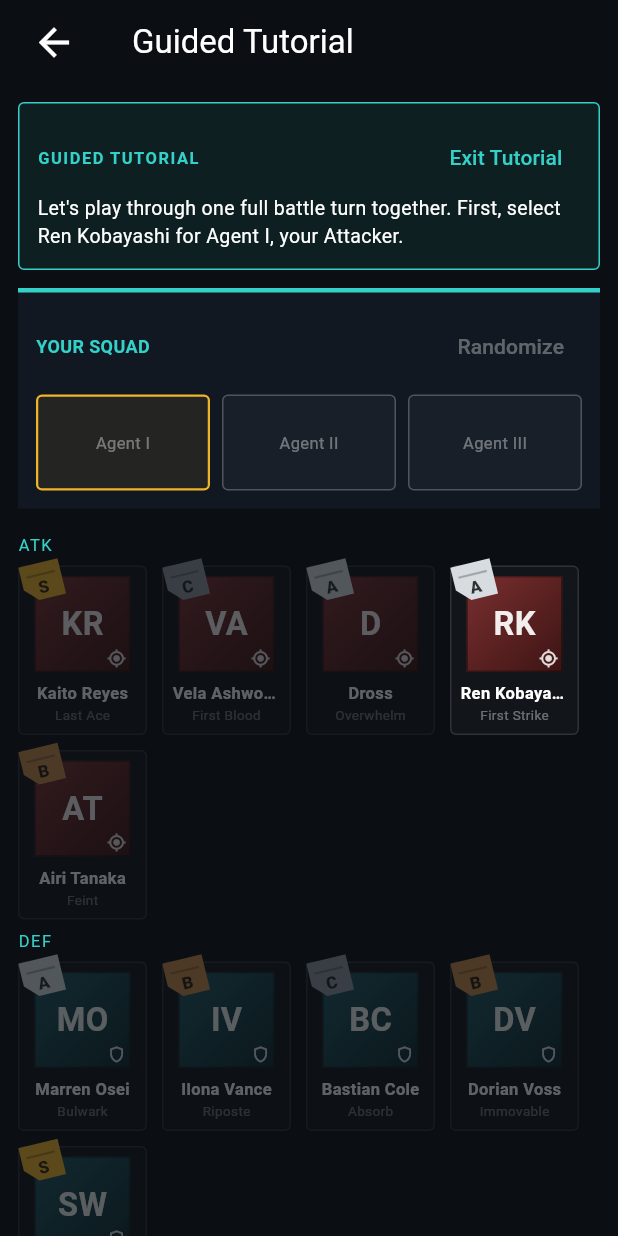
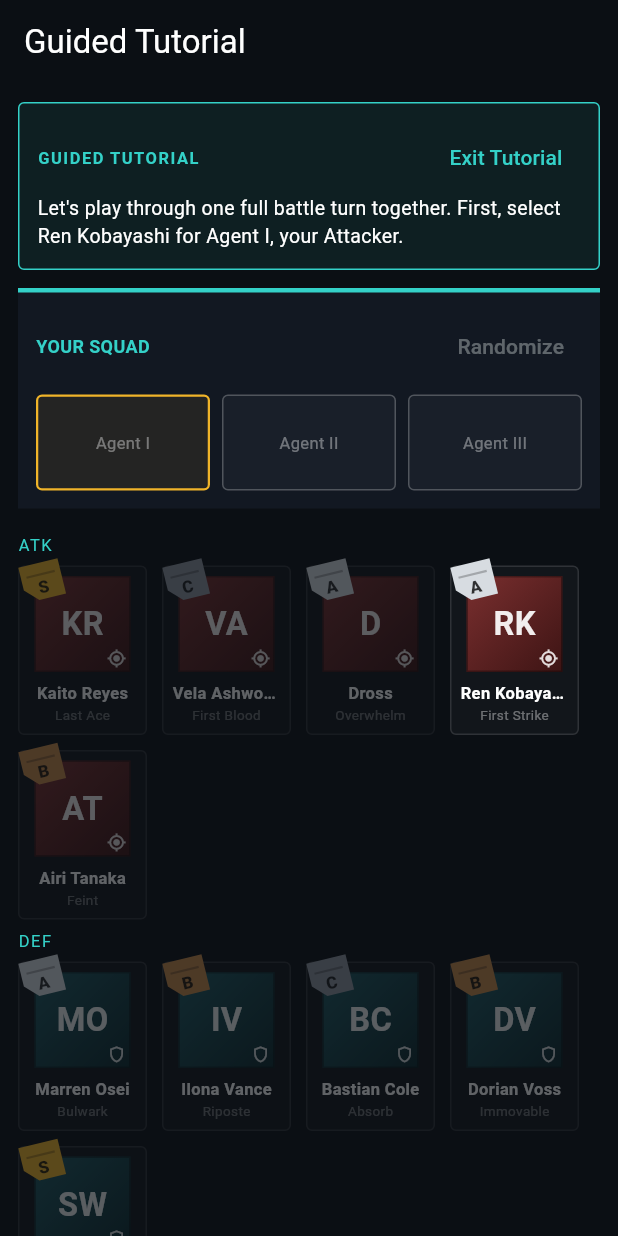
Before and after one commit to MaxxRexx/Isekai_Strategem, a Flutter app: the PlayFlowScreen screen opened directly, on a phone screen of 412 x 824 dp. Run offline on Flutter 3.47's test engine with Material 3 defaults, Android fonts, the phone set to English and light mode, and no system bars.

Commit message:
Remove battle back button; add Return to Home on match end
- Drop the AppBar back button entirely (kept the "Play Battle" title).
  A mid-battle exit now goes through Surrender, which ends the match.
- When the match is over (surrender or a natural win/loss), show a
  "RETURN TO HOME" button beside "Copy Full Report" that pops back to the
  home screen.

Co-Authored-By: Claude Opus 4.8 <noreply@anthropic.com>
Claude-Session: https://claude.ai/code/session_01GMWaxazLCUjaoRp6mwvURS

```diff
--- a/app/lib/src/screens/play_flow_screen.dart
+++ b/app/lib/src/screens/play_flow_screen.dart
@@ -422,19 +422,10 @@ class _PlayFlowScreenState extends State<PlayFlowScreen> {
   Widget build(BuildContext context) {
     return Scaffold(
       appBar: AppBar(
-        // Explicit, generously sized back button: the default auto-inserted
-        // one has a cramped hit area in the top-left corner that is easy to
-        // miss. This gives it a wider tap target and a larger icon.
+        // No back button: a mid-battle exit goes through Surrender (which
+        // ends the match), and the Return to Home button appears once the
+        // match is over.
         automaticallyImplyLeading: false,
-        leadingWidth: 72,
-        leading: IconButton(
-          icon: const Icon(Icons.arrow_back),
-          iconSize: 30,
-          tooltip: 'Back',
-          padding: const EdgeInsets.symmetric(horizontal: 16),
-          constraints: const BoxConstraints(minWidth: 72, minHeight: 56),
-          onPressed: () => Navigator.of(context).maybePop(),
-        ),
         title: Text(
           widget.tutorial && _tutorialActive
               ? 'Guided Tutorial'
@@ -1025,9 +1016,20 @@ class _PlayFlowScreenState extends State<PlayFlowScreen> {
             note: 'Concluded in ${session.roundNumber} round(s).',
           ),
           const SizedBox(height: 8),
-          OutlinedButton(
-            onPressed: _copyReport,
-            child: const Text('COPY FULL REPORT'),
+          Wrap(
+            spacing: 8,
+            runSpacing: 8,
+            children: [
+              ElevatedButton.icon(
+                onPressed: () => Navigator.of(context).maybePop(),
+                icon: const Icon(Icons.home_outlined, size: 18),
+                label: const Text('RETURN TO HOME'),
+              ),
+              OutlinedButton(
+                onPressed: _copyReport,
+                child: const Text('COPY FULL REPORT'),
+              ),
+            ],
           ),
         ] else ...[
           if (!_tutorialActive && _session!.queuedActions.isNotEmpty)
```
-.-.-
» EXERCISE PROMPT
In repeating the lines above, keep the wording exact and leave every picture out.

» RESPONSE
Before and after one commit to MaxxRexx/Isekai_Strategem, a Flutter app: the PlayFlowScreen screen opened directly, on a phone screen of 412 x 824 dp. Run offline on Flutter 3.47's test engine with Material 3 defaults, Android fonts, the phone set to English and light mode, and no system bars.

Commit message:
Remove battle back button; add Return to Home on match end
- Drop the AppBar back button entirely (kept the "Play Battle" title).
  A mid-battle exit now goes through Surrender, which ends the match.
- When the match is over (surrender or a natural win/loss), show a
  "RETURN TO HOME" button beside "Copy Full Report" that pops back to the
  home screen.

Co-Authored-By: Claude Opus 4.8 <noreply@anthropic.com>
Claude-Session: https://claude.ai/code/session_01GMWaxazLCUjaoRp6mwvURS

```diff
--- a/app/lib/src/screens/play_flow_screen.dart
+++ b/app/lib/src/screens/play_flow_screen.dart
@@ -422,19 +422,10 @@ class _PlayFlowScreenState extends State<PlayFlowScreen> {
   Widget build(BuildContext context) {
     return Scaffold(
       appBar: AppBar(
-        // Explicit, generously sized back button: the default auto-inserted
-        // one has a cramped hit area in the top-left corner that is easy to
-        // miss. This gives it a wider tap target and a larger icon.
+        // No back button: a mid-battle exit goes through Surrender (which
+        // ends the match), and the Return to Home button appears once the
+        // match is over.
         automaticallyImplyLeading: false,
-        leadingWidth: 72,
-        leading: IconButton(
-          icon: const Icon(Icons.arrow_back),
-          iconSize: 30,
-          tooltip: 'Back',
-          padding: const EdgeInsets.symmetric(horizontal: 16),
-          constraints: const BoxConstraints(minWidth: 72, minHeight: 56),
-          onPressed: () => Navigator.of(context).maybePop(),
-        ),
         title: Text(
           widget.tutorial && _tutorialActive
               ? 'Guided Tutorial'
@@ -1025,9 +1016,20 @@ class _PlayFlowScreenState extends State<PlayFlowScreen> {
             note: 'Concluded in ${session.roundNumber} round(s).',
           ),
           const SizedBox(height: 8),
-          OutlinedButton(
-            onPressed: _copyReport,
-            child: const Text('COPY FULL REPORT'),
+          Wrap(
+            spacing: 8,
+            runSpacing: 8,
+            children: [
+              ElevatedButton.icon(
+                onPressed: () => Navigator.of(context).maybePop(),
+                icon: const Icon(Icons.home_outlined, size: 18),
+                label: const Text('RETURN TO HOME'),
+              ),
+              OutlinedButton(
+                onPressed: _copyReport,
+                child: const Text('COPY FULL REPORT'),
+              ),
+            ],
           ),
         ] else ...[
           if (!_tutorialActive && _session!.queuedActions.isNotEmpty)
```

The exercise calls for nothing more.